As a new parent, nothing is more satisfying than seeing your baby happy. Seeing them smile for the first time, crawl for the first time, and talk for the first time are momentous achievements to celebrate. But, there also are the smaller milestones, such as lifting their head and turning their face toward a familiar voice, that have a profound impact on your baby’s development.
Milestones are practical guideposts designed to help you identify and celebrate your child’s accomplishments. From birth to 5, ParentPal’s 180 research-based milestones provide you with thoroughly vetted information, giving you a wonderful way to anticipate, encourage, and celebrate your little one’s developments.
Here’s a quick breakdown of milestones to look for in month 9.
Once your baby begins looking for objects that have fallen or are partially hidden, it’s clear that his or her memory is improving and that object permanence is emerging. Baby’s favorite game might now be peekaboo. Rather than being startled by your disappearance and sudden reappearance, baby finds it fun and funny.
Your little one is now able to pick up a small cup using two hands simultaneously. Baby’s grip is strong—the thumb and fingers are working together and his or her lips are able to curve around the cup’s rim. With your help, baby can learn to drink from the cup, thus taking an important first step toward giving up the bottle.
Your baby may find any number of ways to move forward somehow on his or her stomach. Baby may be rolling from place to place or simply lunging or pulling with one or both arms. Most babies start belly to ground, and pull themselves forward by wriggling or by arm movements. All these actions likely will lead to crawling.
Your baby is quickly learning to coordinate the use of both hands to pick up large objects. Meeting this milestone reflects how baby’s increasing fine-motor skills help him or her satisfy a growing curiosity about…everything. Be prepared for baby to pick up and then drop items, over and over.
Babbling is becoming more speech-like as baby experiments with intonation. Perhaps by accident, syllables such as “ma” and “da” are repeated to say “ma-ma” and “da-da.” Your over-the-top excitement will cause baby to realize he or she has said something quite significant; soon, he or she will use those words to get your attention.
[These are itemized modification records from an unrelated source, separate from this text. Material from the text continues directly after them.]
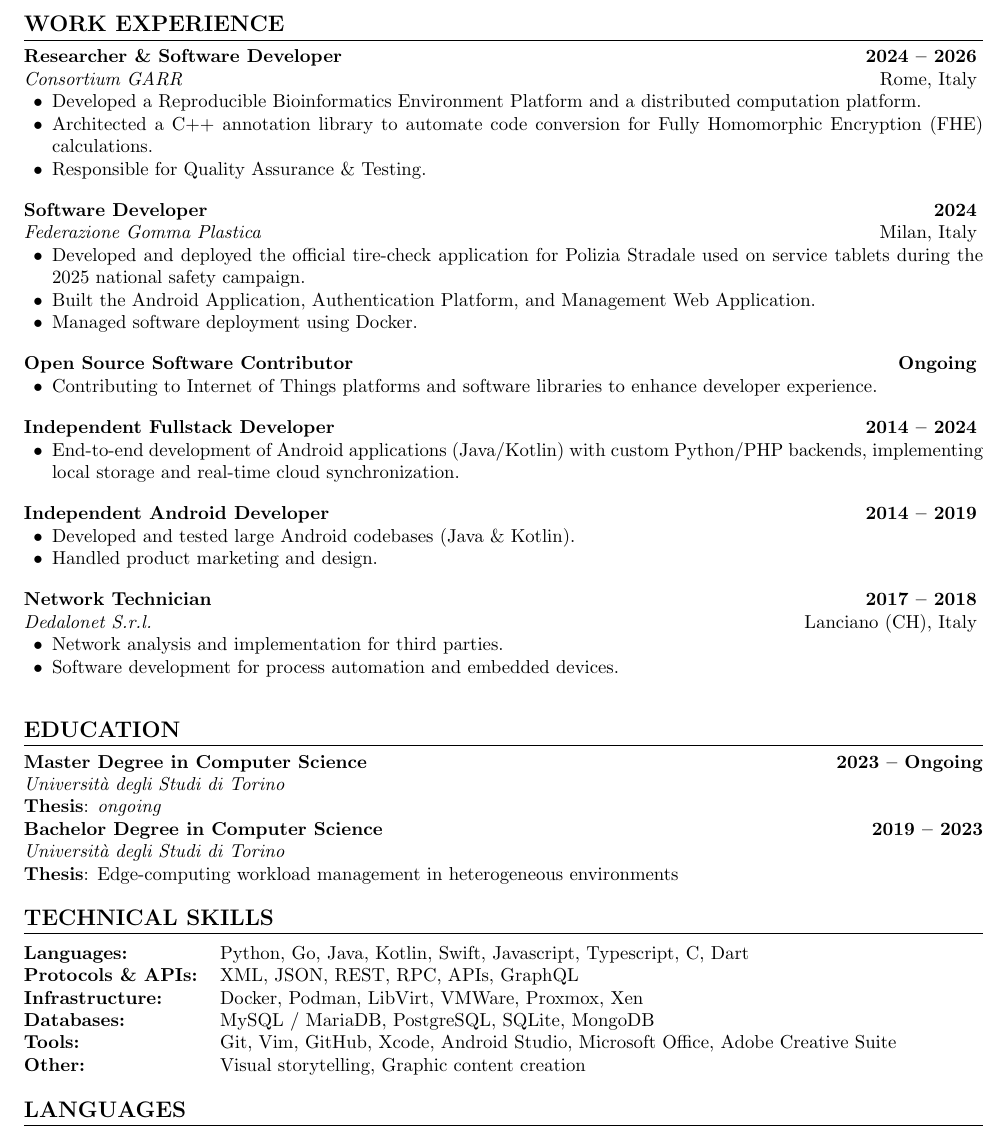
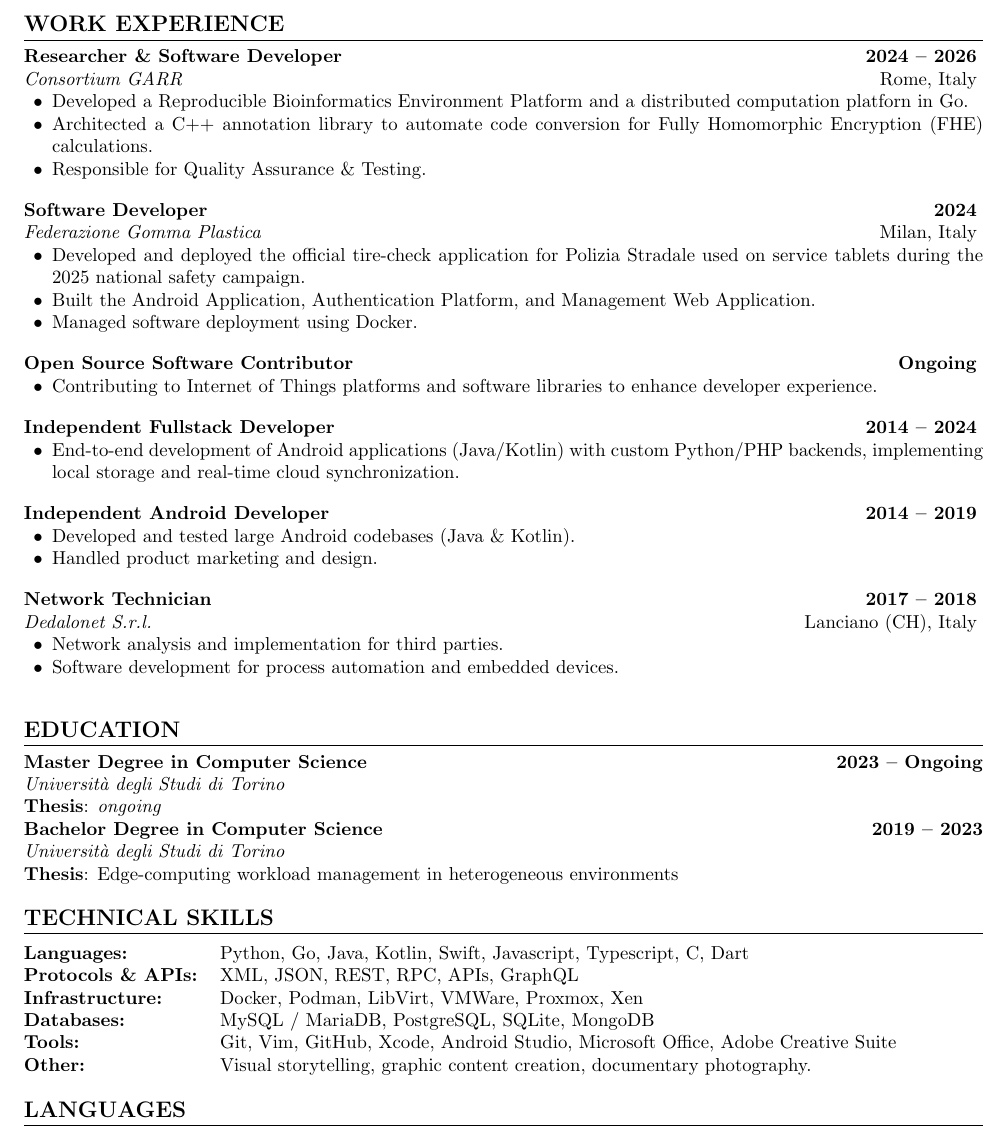
Before and after one commit to eliseomartelli/cv, a LaTeX CV (cv.tex): part of the page, cut so that both start at the same text. Compiled offline with pdfLaTeX.

Commit message:
chore: update wording

```diff
--- a/cv.tex
+++ b/cv.tex
@@ -48,7 +48,7 @@
 \section{Work Experience}
 
 \resumeItem{Researcher \& Software Developer}{2024 -- 2026}{Consortium GARR}{Rome, Italy}{
-    \item Developed a Reproducible Bioinformatics Environment Platform and a distributed computation platform.
+    \item Developed a Reproducible Bioinformatics Environment Platform and a distributed computation platforn in Go.
     \item Architected a C++ annotation library to automate code conversion for Fully Homomorphic Encryption (FHE) calculations.
     \item Responsible for Quality Assurance \& Testing.
 }
@@ -96,7 +96,7 @@
 \textbf{Infrastructure:} & Docker, Podman, LibVirt, VMWare, Proxmox, Xen \\
 \textbf{Databases:} & MySQL / MariaDB, PostgreSQL, SQLite, MongoDB \\
 \textbf{Tools:} & Git, Vim, GitHub, Xcode, Android Studio, Microsoft Office, Adobe Creative Suite \\
-\textbf{Other:} & Visual storytelling, Graphic content creation
+\textbf{Other:} & Visual storytelling, graphic content creation, documentary photography.
 \end{tabular}
 
 \section{Languages}
```
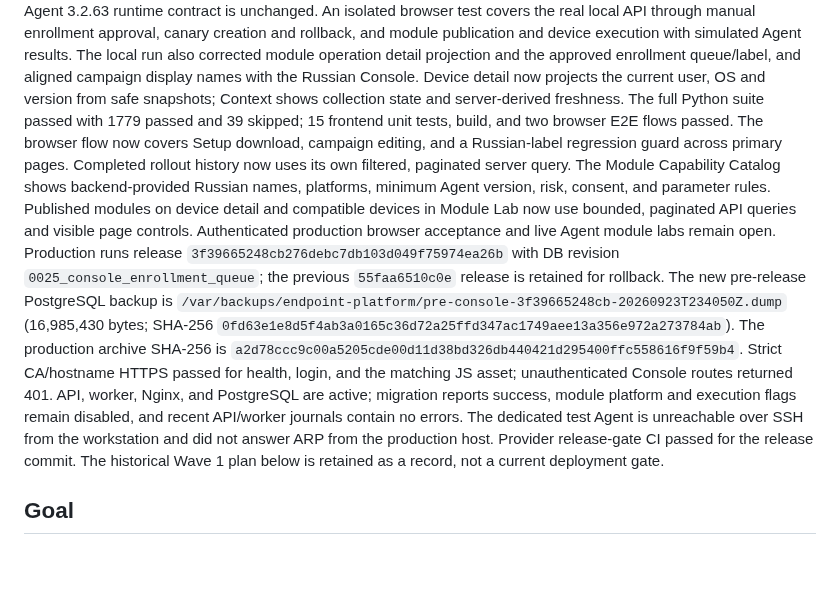
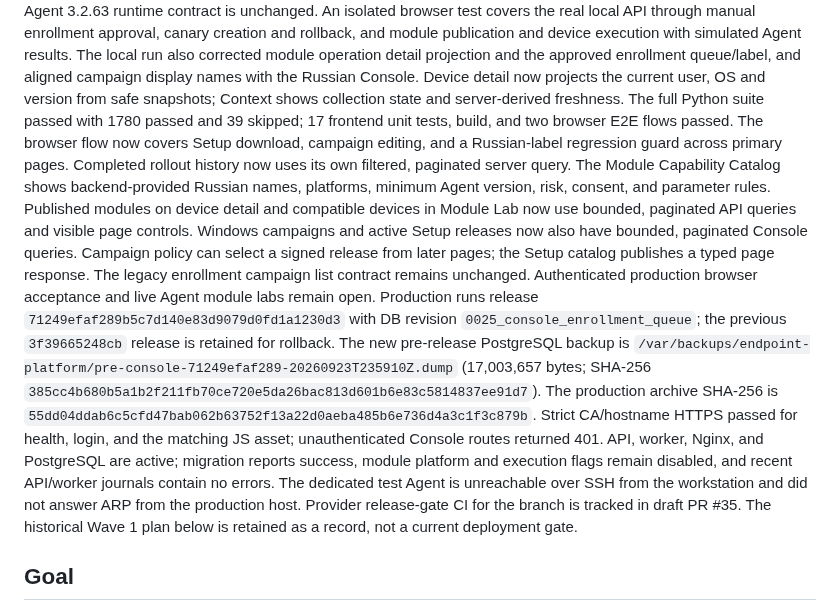
Before and after one commit to BorisDruzak/endpoint_platform, a Markdown page: PLANS.md, the part around the change. Drawn GitHub-style; blank space fills up the shorter version.

Commit message:
docs(console): record paginated enrollment release

```diff
--- a/PLANS.md
+++ b/PLANS.md
@@ -20,7 +20,7 @@ also corrected module operation detail projection and the approved enrollment
 queue/label, and aligned campaign display names with the Russian Console.
 Device detail now projects the current user, OS and version from safe snapshots;
 Context shows collection state and server-derived freshness. The full Python
-suite passed with 1779 passed and 39 skipped; 15 frontend unit tests, build,
+suite passed with 1780 passed and 39 skipped; 17 frontend unit tests, build,
 and two browser E2E flows passed. The browser flow now covers Setup download,
 campaign editing, and a Russian-label regression guard across primary pages.
 Completed rollout history now
@@ -29,21 +29,25 @@ shows backend-provided Russian names, platforms, minimum Agent version, risk,
 consent, and parameter rules.
 Published modules on device detail and compatible devices in Module Lab now
 use bounded, paginated API queries and visible page controls.
+Windows campaigns and active Setup releases now also have bounded, paginated
+Console queries. Campaign policy can select a signed release from later pages;
+the Setup catalog publishes a typed page response. The legacy enrollment
+campaign list contract remains unchanged.
 Authenticated production browser acceptance and live Agent module labs remain
 open. Production runs release
-`3f39665248cb276debc7db103d049f75974ea26b` with DB revision
-`0025_console_enrollment_queue`; the previous `55faa6510c0e` release is retained for
+`71249efaf289b5c7d140e83d9079d0fd1a1230d3` with DB revision
+`0025_console_enrollment_queue`; the previous `3f39665248cb` release is retained for
 rollback. The new pre-release PostgreSQL backup is
-`/var/backups/endpoint-platform/pre-console-3f39665248cb-20260923T234050Z.dump`
-(16,985,430 bytes; SHA-256 `0fd63e1e8d5f4ab3a0165c36d72a25ffd347ac1749aee13a356e972a273784ab`).
-The production archive SHA-256 is `a2d78ccc9c00a5205cde00d11d38bd326db440421d295400ffc558616f9f59b4`.
+`/var/backups/endpoint-platform/pre-console-71249efaf289-20260923T235910Z.dump`
+(17,003,657 bytes; SHA-256 `385cc4b680b5a1b2f211fb70ce720e5da26bac813d601b6e83c5814837ee91d7`).
+The production archive SHA-256 is `55dd04ddab6c5cfd47bab062b63752f13a22d0aeba485b6e736d4a3c1f3c879b`.
 Strict CA/hostname HTTPS passed for health, login, and the matching JS asset;
 unauthenticated Console routes returned 401. API, worker, Nginx, and PostgreSQL
 are active; migration reports success, module platform and execution flags
 remain disabled, and recent API/worker journals contain no errors. The
 dedicated test Agent is unreachable over SSH from the workstation and did not
-answer ARP from the production host. Provider release-gate CI passed for the
-release commit. The historical
+answer ARP from the production host. Provider release-gate CI for the branch
+is tracked in draft PR #35. The historical
 Wave 1 plan below is retained as a record, not a current deployment gate.
 
 ## Goal
```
Things to Keep in Mind
Remember, it’s not a race and no two babies are alike. Your baby may exhibit some of these behaviors earlier or later than others. Some may simply be skipped. Milestones are meant to be helpful guideposts for parents to ensure their baby is on the right path developmentally.
If you are ever concerned about your child’s development, contact your pediatrician.
Learn more about your baby’s milestones and how you can help foster physical and cognitive development in the ParentPal app.
Want to get a jump start on what to expect next month? Check out our blog on Your Baby’s Development: Month 10.